Would a minor need a parent/guardian to sign a collaboration agreement and other contracts?
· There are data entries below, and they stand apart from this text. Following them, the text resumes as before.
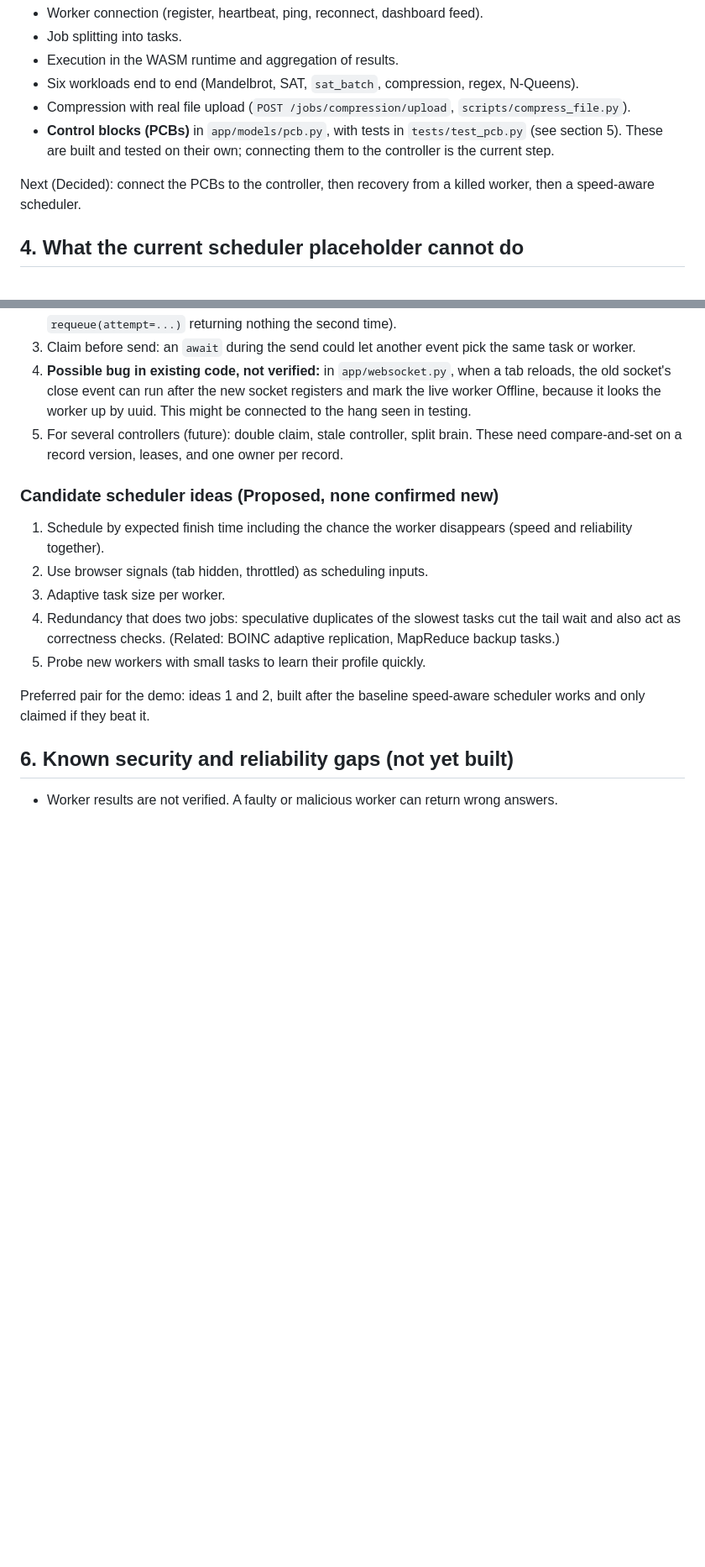
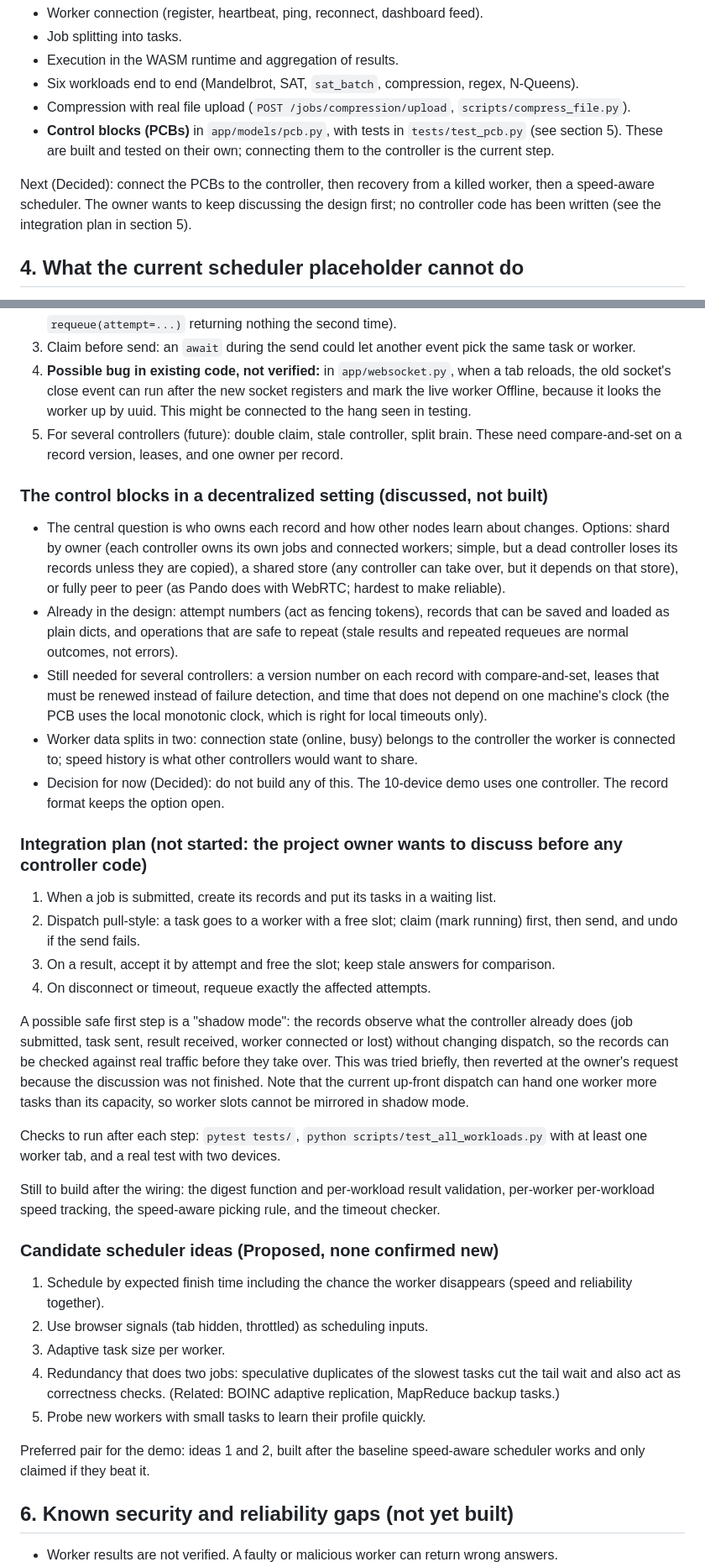
Before and after one commit to Red-194/browser-computing-grid, a Markdown page: docs/project_context.md, 2 parts joined by grey strips. Shown at 84% size. Rendered like a GitHub page; blank space fills up the shorter version.

```diff
--- a/docs/project_context.md
+++ b/docs/project_context.md
@@ -33,7 +33,7 @@ Sprint-based. Done:
 - Compression with real file upload (`POST /jobs/compression/upload`, `scripts/compress_file.py`).
 - **Control blocks (PCBs)** in `app/models/pcb.py`, with tests in `tests/test_pcb.py` (see section 5). These are built and tested on their own; connecting them to the controller is the current step.
 
-Next (Decided): connect the PCBs to the controller, then recovery from a killed worker, then a speed-aware scheduler.
+Next (Decided): connect the PCBs to the controller, then recovery from a killed worker, then a speed-aware scheduler. The owner wants to keep discussing the design first; no controller code has been written (see the integration plan in section 5).
 
 ## 4. What the current scheduler placeholder cannot do
 
@@ -84,6 +113,27 @@ Next (Decided): connect the PCBs to the controller, then recovery from a killed
 3. Claim before send: an `await` during the send could let another event pick the same task or worker.
 4. **Possible bug in existing code, not verified:** in `app/websocket.py`, when a tab reloads, the old socket's close event can run after the new socket registers and mark the live worker Offline, because it looks the worker up by uuid. This might be connected to the hang seen in testing.
 5. For several controllers (future): double claim, stale controller, split brain. These need compare-and-set on a record version, leases, and one owner per record.
+
+### The control blocks in a decentralized setting (discussed, not built)
+
+- The central question is who owns each record and how other nodes learn about changes. Options: shard by owner (each controller owns its own jobs and connected workers; simple, but a dead controller loses its records unless they are copied), a shared store (any controller can take over, but it depends on that store), or fully peer to peer (as Pando does with WebRTC; hardest to make reliable).
+- Already in the design: attempt numbers (act as fencing tokens), records that can be saved and loaded as plain dicts, and operations that are safe to repeat (stale results and repeated requeues are normal outcomes, not errors).
+- Still needed for several controllers: a version number on each record with compare-and-set, leases that must be renewed instead of failure detection, and time that does not depend on one machine's clock (the PCB uses the local monotonic clock, which is right for local timeouts only).
+- Worker data splits in two: connection state (online, busy) belongs to the controller the worker is connected to; speed history is what other controllers would want to share.
+- Decision for now (Decided): do not build any of this. The 10-device demo uses one controller. The record format keeps the option open.
+
+### Integration plan (not started: the project owner wants to discuss before any controller code)
+
+1. When a job is submitted, create its records and put its tasks in a waiting list.
+2. Dispatch pull-style: a task goes to a worker with a free slot; claim (mark running) first, then send, and undo if the send fails.
+3. On a result, accept it by attempt and free the slot; keep stale answers for comparison.
+4. On disconnect or timeout, requeue exactly the affected attempts.
+
+A possible safe first step is a "shadow mode": the records observe what the controller already does (job submitted, task sent, result received, worker connected or lost) without changing dispatch, so the records can be checked against real traffic before they take over. This was tried briefly, then reverted at the owner's request because the discussion was not finished. Note that the current up-front dispatch can hand one worker more tasks than its capacity, so worker slots cannot be mirrored in shadow mode.
+
+Checks to run after each step: `pytest tests/`, `python scripts/test_all_workloads.py` with at least one worker tab, and a real test with two devices.
+
+Still to build after the wiring: the digest function and per-workload result validation, per-worker per-workload speed tracking, the speed-aware picking rule, and the timeout checker.
 
 ### Candidate scheduler ideas (Proposed, none confirmed new)
 
```
Also changed, not shown: other parts of docs/project_context.md (+29 -0 lines).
#921720 - 09/12/11 07:48 PM Re: Minor Legal Considerations [Re: Mark Smith]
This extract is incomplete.